What to do: Where a line of the material includes the string "ExamLayout", copy that line.

====================

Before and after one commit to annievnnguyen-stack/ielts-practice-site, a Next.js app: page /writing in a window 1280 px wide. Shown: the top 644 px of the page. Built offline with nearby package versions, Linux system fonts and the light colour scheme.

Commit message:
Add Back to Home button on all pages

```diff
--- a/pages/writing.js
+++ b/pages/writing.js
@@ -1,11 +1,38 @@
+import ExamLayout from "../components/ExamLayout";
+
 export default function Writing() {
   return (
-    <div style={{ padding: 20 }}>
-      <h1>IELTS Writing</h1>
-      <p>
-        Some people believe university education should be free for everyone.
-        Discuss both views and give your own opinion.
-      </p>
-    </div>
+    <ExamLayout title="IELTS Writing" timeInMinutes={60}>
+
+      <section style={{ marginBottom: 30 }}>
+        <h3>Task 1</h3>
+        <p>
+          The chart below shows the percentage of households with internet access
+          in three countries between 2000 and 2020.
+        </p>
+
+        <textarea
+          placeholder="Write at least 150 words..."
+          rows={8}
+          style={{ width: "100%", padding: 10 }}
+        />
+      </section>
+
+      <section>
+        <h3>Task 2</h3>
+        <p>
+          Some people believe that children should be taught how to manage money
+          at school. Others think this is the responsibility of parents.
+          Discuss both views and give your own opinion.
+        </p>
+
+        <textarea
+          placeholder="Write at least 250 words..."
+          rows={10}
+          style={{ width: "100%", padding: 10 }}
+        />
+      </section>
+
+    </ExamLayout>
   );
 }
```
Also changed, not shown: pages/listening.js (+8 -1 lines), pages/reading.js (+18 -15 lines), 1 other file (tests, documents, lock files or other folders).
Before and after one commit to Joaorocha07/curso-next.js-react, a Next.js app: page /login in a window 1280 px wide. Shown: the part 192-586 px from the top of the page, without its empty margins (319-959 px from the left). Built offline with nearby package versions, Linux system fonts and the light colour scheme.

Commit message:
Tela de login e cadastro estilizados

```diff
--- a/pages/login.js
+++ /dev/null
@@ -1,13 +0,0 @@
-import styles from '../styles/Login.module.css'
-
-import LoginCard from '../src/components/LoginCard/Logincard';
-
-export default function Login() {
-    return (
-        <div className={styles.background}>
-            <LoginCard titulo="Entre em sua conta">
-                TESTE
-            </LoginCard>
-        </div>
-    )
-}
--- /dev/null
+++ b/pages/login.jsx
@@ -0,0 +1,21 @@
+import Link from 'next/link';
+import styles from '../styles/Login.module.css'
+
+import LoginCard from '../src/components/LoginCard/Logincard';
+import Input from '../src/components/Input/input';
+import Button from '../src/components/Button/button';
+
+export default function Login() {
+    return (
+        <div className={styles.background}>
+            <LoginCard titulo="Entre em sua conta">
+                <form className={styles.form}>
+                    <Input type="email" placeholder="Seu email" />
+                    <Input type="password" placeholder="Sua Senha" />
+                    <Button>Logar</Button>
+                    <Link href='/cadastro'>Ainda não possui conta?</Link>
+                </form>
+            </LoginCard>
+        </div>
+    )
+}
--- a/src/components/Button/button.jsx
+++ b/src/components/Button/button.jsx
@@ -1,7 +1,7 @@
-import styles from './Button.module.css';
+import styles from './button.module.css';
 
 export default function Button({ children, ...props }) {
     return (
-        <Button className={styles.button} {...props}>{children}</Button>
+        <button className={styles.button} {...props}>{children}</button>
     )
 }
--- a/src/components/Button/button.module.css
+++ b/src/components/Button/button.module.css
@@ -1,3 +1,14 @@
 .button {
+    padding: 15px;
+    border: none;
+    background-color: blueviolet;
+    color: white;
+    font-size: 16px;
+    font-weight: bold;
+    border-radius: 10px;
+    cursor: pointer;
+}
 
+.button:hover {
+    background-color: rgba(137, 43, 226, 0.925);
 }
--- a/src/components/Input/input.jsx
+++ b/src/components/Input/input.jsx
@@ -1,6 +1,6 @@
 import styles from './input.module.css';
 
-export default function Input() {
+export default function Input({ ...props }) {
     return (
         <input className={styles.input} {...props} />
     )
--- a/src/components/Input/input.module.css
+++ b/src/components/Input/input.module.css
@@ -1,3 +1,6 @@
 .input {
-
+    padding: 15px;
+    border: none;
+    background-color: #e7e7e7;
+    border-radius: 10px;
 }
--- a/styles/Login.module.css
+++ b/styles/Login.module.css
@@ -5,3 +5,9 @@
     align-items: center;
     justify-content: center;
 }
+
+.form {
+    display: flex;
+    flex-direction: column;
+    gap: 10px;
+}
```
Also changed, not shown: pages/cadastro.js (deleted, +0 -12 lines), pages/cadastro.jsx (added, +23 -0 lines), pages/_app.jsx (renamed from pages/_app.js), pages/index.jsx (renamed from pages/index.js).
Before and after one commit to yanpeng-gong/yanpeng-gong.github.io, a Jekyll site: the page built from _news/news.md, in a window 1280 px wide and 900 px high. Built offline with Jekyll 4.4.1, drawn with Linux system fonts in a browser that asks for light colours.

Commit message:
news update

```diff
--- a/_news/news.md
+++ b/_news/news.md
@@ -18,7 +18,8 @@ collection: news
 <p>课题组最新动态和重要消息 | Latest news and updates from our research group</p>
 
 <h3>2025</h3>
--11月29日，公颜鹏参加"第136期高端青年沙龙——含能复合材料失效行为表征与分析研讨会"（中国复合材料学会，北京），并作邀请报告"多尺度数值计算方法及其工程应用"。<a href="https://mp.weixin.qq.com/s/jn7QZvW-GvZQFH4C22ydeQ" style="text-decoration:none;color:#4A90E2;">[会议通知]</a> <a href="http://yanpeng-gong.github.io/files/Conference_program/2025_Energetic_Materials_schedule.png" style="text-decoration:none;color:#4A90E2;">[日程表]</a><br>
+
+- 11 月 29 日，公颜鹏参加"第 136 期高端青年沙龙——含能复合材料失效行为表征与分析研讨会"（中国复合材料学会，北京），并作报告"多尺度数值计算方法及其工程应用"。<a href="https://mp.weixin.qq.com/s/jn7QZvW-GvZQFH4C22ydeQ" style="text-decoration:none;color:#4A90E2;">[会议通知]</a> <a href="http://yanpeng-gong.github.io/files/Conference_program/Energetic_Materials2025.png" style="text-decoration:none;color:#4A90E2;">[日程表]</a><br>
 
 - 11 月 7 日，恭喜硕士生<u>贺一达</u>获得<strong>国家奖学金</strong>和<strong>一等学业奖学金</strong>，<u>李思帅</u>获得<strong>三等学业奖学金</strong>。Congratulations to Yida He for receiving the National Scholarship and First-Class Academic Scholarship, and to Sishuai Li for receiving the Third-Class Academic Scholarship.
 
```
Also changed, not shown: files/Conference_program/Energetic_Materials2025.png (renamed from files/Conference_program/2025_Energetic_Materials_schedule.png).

====================

Expected answer:
+import ExamLayout from "../components/ExamLayout";
+    <ExamLayout title="IELTS Writing" timeInMinutes={60}>
+    </ExamLayout>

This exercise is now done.